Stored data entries
<<<<

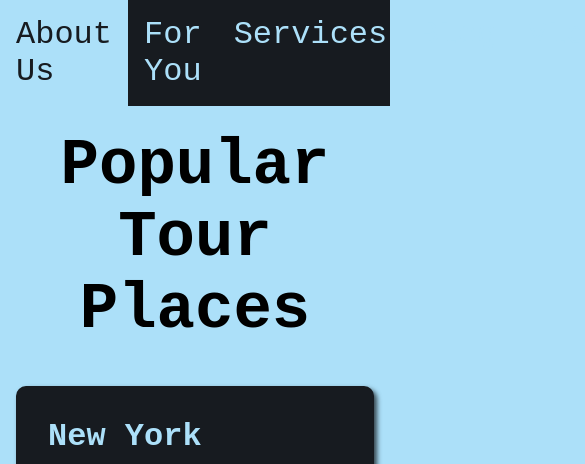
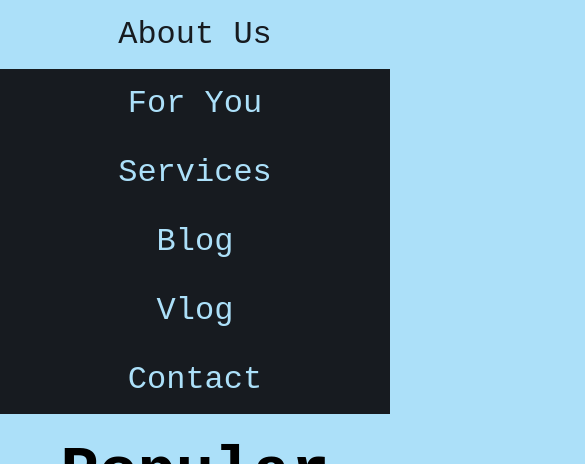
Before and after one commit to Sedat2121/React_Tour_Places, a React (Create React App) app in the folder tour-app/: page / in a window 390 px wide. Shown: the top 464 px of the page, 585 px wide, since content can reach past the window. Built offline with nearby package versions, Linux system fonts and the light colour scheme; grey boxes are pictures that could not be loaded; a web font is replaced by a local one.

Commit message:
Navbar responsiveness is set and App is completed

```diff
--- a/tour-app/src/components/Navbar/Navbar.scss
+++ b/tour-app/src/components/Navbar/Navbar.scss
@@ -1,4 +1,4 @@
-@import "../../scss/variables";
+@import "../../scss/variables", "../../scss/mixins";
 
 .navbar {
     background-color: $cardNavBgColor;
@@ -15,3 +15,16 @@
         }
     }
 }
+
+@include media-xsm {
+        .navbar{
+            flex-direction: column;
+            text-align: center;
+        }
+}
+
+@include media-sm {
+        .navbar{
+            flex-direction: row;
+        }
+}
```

>>>>

**About this task**
What the records say must be written out exactly, with none of their pictures.

**Written answer**
Before and after one commit to Sedat2121/React_Tour_Places, a React (Create React App) app in the folder tour-app/: page / in a window 390 px wide. Shown: the top 464 px of the page, 585 px wide, since content can reach past the window. Built offline with nearby package versions, Linux system fonts and the light colour scheme; grey boxes are pictures that could not be loaded; a web font is replaced by a local one.

Commit message:
Navbar responsiveness is set and App is completed

```diff
--- a/tour-app/src/components/Navbar/Navbar.scss
+++ b/tour-app/src/components/Navbar/Navbar.scss
@@ -1,4 +1,4 @@
-@import "../../scss/variables";
+@import "../../scss/variables", "../../scss/mixins";
 
 .navbar {
     background-color: $cardNavBgColor;
@@ -15,3 +15,16 @@
         }
     }
 }
+
+@include media-xsm {
+        .navbar{
+            flex-direction: column;
+            text-align: center;
+        }
+}
+
+@include media-sm {
+        .navbar{
+            flex-direction: row;
+        }
+}
```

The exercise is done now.